TASK DESCRIPTION: Search the data for the word "before" and copy each line that has it.

SUPPLIED RECORDS:
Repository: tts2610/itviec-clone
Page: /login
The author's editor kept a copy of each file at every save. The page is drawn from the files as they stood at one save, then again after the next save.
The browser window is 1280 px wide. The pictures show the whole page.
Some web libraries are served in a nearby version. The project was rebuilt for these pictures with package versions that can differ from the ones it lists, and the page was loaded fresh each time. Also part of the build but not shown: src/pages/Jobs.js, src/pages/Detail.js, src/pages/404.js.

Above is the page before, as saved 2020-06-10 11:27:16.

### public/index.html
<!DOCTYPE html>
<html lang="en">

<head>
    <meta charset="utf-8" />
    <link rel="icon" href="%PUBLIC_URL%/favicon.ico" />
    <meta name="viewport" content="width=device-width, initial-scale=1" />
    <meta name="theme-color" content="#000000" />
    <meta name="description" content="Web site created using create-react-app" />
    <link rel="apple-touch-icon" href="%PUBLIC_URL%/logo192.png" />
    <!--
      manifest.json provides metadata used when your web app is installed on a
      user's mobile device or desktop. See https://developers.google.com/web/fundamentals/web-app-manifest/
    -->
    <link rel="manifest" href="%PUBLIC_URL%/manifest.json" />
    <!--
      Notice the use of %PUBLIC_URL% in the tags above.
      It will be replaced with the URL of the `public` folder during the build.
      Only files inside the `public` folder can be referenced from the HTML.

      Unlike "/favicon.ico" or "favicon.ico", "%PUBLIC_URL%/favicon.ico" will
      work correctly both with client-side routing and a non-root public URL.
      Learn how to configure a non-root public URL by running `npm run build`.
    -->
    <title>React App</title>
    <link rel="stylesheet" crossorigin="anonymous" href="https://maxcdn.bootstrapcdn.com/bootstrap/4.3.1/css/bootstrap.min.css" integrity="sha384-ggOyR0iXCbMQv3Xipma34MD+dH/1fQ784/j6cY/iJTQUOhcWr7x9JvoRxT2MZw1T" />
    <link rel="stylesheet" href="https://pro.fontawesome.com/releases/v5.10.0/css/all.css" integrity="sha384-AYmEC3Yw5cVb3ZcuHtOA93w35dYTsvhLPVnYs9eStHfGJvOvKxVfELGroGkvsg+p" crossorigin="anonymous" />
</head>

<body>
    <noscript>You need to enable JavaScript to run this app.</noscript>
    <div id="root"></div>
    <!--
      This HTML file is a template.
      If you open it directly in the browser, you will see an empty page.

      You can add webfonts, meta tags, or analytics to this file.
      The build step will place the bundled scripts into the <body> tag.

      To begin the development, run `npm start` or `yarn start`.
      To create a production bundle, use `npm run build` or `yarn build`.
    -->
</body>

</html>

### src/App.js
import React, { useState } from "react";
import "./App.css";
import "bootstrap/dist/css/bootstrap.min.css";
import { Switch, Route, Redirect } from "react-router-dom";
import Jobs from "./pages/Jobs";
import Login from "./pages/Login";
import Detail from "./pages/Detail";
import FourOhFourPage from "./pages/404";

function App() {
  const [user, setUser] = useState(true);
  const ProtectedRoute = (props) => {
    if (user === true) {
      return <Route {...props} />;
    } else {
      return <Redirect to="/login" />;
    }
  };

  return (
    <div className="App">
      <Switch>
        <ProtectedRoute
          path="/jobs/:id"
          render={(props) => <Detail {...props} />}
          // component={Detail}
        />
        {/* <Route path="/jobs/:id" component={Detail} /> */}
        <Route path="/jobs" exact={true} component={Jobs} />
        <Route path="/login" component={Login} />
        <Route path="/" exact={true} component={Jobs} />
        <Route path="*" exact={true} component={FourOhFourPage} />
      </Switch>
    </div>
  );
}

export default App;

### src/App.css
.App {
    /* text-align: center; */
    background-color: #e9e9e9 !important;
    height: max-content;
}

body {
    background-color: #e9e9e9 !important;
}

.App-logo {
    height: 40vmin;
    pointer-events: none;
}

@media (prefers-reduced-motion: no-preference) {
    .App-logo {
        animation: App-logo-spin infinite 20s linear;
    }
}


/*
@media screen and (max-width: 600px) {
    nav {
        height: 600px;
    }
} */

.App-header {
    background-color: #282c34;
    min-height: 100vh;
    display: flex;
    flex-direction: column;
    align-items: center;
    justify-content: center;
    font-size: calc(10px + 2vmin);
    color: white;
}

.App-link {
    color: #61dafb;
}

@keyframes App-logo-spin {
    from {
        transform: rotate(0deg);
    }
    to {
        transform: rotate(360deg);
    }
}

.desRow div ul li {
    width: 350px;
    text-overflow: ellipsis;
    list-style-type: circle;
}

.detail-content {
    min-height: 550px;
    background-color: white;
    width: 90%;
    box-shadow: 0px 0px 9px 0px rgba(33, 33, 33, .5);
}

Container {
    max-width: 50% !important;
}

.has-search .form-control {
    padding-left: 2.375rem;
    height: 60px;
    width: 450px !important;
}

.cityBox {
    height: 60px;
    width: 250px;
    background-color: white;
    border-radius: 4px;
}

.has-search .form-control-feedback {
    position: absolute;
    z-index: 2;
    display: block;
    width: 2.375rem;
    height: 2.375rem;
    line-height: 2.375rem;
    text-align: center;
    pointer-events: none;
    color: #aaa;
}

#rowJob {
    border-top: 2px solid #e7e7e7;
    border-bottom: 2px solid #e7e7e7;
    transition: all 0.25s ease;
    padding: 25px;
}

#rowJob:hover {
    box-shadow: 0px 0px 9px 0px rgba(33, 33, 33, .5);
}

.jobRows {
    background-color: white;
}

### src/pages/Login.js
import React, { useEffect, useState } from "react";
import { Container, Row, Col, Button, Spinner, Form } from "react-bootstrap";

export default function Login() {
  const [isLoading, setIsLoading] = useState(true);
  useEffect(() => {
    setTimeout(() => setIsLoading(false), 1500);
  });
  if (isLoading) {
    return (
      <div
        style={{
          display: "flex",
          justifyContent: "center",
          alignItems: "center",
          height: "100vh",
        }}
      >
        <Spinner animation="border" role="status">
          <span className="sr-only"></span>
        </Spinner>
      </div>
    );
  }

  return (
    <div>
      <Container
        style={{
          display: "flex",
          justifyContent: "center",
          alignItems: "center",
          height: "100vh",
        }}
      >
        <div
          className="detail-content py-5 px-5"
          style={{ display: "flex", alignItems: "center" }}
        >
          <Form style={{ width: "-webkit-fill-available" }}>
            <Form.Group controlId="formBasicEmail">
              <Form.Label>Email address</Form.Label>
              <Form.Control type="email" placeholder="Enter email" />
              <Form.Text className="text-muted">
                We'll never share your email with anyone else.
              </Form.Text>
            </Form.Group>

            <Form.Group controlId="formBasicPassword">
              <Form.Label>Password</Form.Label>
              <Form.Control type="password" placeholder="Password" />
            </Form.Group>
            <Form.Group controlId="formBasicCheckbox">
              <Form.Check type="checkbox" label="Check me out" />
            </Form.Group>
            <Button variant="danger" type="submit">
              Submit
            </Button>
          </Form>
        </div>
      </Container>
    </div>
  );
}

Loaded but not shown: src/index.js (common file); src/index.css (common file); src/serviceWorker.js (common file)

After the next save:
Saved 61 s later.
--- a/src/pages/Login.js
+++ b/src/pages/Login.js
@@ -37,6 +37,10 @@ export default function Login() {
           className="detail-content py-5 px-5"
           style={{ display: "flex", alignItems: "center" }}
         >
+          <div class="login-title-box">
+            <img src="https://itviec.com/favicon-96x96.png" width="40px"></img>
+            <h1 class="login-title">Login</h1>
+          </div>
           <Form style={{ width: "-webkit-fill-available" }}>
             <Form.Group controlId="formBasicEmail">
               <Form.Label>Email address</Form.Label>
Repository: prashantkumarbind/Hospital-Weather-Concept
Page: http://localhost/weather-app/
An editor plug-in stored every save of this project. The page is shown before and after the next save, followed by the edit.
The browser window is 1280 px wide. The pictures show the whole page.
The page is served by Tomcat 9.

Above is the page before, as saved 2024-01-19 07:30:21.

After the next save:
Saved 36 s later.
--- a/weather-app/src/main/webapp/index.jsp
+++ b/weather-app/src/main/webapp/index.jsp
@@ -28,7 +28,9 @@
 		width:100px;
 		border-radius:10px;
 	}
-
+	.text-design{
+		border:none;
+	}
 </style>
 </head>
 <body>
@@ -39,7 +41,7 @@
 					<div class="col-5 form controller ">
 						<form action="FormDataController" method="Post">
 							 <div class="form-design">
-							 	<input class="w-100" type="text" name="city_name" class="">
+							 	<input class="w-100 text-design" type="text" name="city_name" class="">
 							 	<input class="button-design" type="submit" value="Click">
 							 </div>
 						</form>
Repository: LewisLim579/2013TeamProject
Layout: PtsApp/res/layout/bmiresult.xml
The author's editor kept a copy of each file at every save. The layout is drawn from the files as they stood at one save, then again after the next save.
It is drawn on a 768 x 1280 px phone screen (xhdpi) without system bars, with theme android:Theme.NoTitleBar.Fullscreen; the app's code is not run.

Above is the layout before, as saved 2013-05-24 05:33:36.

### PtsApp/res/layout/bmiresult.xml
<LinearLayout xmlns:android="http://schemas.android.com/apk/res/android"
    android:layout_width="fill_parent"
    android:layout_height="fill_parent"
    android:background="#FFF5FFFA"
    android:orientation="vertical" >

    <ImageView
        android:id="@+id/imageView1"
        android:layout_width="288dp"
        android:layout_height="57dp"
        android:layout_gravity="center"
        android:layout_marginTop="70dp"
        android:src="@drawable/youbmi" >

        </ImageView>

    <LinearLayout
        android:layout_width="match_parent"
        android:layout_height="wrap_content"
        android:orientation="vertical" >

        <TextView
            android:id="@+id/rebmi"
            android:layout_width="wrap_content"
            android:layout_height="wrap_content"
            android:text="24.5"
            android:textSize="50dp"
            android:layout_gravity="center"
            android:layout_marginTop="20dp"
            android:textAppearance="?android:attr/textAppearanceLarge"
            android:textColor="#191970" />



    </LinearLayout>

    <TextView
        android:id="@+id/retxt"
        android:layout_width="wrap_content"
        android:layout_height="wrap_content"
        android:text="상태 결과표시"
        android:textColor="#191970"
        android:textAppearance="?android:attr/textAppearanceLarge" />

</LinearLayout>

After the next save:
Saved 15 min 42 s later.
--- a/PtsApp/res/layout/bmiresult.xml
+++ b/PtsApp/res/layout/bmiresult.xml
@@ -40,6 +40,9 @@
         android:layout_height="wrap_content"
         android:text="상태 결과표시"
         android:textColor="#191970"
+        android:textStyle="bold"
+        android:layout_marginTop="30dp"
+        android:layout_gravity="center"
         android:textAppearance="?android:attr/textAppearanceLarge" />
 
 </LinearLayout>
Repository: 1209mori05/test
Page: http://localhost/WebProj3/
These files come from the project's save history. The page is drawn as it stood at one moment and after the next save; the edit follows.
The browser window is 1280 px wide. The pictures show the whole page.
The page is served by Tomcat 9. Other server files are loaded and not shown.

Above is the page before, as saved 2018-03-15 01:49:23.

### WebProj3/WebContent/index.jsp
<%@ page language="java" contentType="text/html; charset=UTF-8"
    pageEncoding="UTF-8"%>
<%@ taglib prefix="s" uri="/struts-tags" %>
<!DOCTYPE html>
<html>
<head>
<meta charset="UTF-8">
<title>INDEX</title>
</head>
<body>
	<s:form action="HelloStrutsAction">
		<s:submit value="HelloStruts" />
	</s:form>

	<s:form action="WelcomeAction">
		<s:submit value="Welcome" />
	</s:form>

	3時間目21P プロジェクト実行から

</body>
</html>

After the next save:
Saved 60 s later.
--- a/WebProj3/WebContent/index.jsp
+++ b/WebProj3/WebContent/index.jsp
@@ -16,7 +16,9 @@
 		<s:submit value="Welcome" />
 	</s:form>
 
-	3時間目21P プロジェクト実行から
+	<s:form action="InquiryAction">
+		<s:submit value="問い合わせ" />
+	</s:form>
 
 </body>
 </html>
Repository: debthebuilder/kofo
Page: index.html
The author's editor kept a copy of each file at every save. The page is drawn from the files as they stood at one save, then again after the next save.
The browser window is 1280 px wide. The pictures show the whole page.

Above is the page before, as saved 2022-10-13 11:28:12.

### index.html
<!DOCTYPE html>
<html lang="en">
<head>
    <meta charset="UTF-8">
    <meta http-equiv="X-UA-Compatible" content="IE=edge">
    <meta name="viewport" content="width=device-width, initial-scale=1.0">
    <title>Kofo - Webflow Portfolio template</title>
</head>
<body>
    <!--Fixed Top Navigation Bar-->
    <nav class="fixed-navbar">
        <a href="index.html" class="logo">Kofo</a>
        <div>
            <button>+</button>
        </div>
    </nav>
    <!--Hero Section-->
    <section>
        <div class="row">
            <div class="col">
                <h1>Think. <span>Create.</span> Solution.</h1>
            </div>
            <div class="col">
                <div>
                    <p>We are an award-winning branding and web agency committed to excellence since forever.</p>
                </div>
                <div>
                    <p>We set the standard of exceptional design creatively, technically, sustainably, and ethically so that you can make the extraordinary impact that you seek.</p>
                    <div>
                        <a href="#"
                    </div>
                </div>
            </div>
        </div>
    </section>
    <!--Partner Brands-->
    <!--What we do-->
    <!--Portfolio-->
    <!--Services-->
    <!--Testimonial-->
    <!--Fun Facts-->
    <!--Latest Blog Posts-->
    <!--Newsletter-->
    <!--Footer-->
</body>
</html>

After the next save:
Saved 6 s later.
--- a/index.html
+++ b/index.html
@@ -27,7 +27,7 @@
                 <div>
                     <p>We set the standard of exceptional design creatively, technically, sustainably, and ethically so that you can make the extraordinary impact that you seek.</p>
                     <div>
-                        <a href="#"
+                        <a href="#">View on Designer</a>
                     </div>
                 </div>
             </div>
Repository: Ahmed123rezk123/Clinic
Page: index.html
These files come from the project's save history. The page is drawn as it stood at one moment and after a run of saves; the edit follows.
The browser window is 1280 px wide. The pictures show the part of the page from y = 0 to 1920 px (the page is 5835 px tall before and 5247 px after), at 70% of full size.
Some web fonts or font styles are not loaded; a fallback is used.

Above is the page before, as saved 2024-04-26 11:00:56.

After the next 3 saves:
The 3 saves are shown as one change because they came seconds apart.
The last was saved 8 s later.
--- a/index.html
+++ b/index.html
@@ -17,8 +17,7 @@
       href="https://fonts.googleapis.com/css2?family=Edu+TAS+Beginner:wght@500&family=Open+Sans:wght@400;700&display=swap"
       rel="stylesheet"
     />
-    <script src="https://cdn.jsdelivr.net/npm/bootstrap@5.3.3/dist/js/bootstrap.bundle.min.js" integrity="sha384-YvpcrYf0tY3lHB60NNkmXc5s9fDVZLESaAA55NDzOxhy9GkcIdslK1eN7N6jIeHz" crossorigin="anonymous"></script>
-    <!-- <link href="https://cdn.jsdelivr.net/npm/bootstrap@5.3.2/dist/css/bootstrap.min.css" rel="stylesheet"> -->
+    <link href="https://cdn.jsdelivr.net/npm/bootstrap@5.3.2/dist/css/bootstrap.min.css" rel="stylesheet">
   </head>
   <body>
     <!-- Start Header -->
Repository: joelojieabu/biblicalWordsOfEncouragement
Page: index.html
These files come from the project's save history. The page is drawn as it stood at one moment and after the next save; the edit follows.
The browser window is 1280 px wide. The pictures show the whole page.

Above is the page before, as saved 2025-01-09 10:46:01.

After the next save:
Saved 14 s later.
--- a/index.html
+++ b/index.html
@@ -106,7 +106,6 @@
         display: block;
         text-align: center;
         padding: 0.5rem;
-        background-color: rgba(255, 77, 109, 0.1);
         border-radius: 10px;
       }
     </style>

WRITTEN RESPONSE:
Above is the page before, as saved 2020-06-10 11:27:16.
An editor plug-in stored every save of this project. The page is shown before and after the next save, followed by the edit.
Above is the page before, as saved 2024-01-19 07:30:21.
Above is the layout before, as saved 2013-05-24 05:33:36.
Above is the page before, as saved 2018-03-15 01:49:23.
Above is the page before, as saved 2022-10-13 11:28:12.
The browser window is 1280 px wide. The pictures show the part of the page from y = 0 to 1920 px (the page is 5835 px tall before and 5247 px after), at 70% of full size.
Above is the page before, as saved 2024-04-26 11:00:56.
Above is the page before, as saved 2025-01-09 10:46:01.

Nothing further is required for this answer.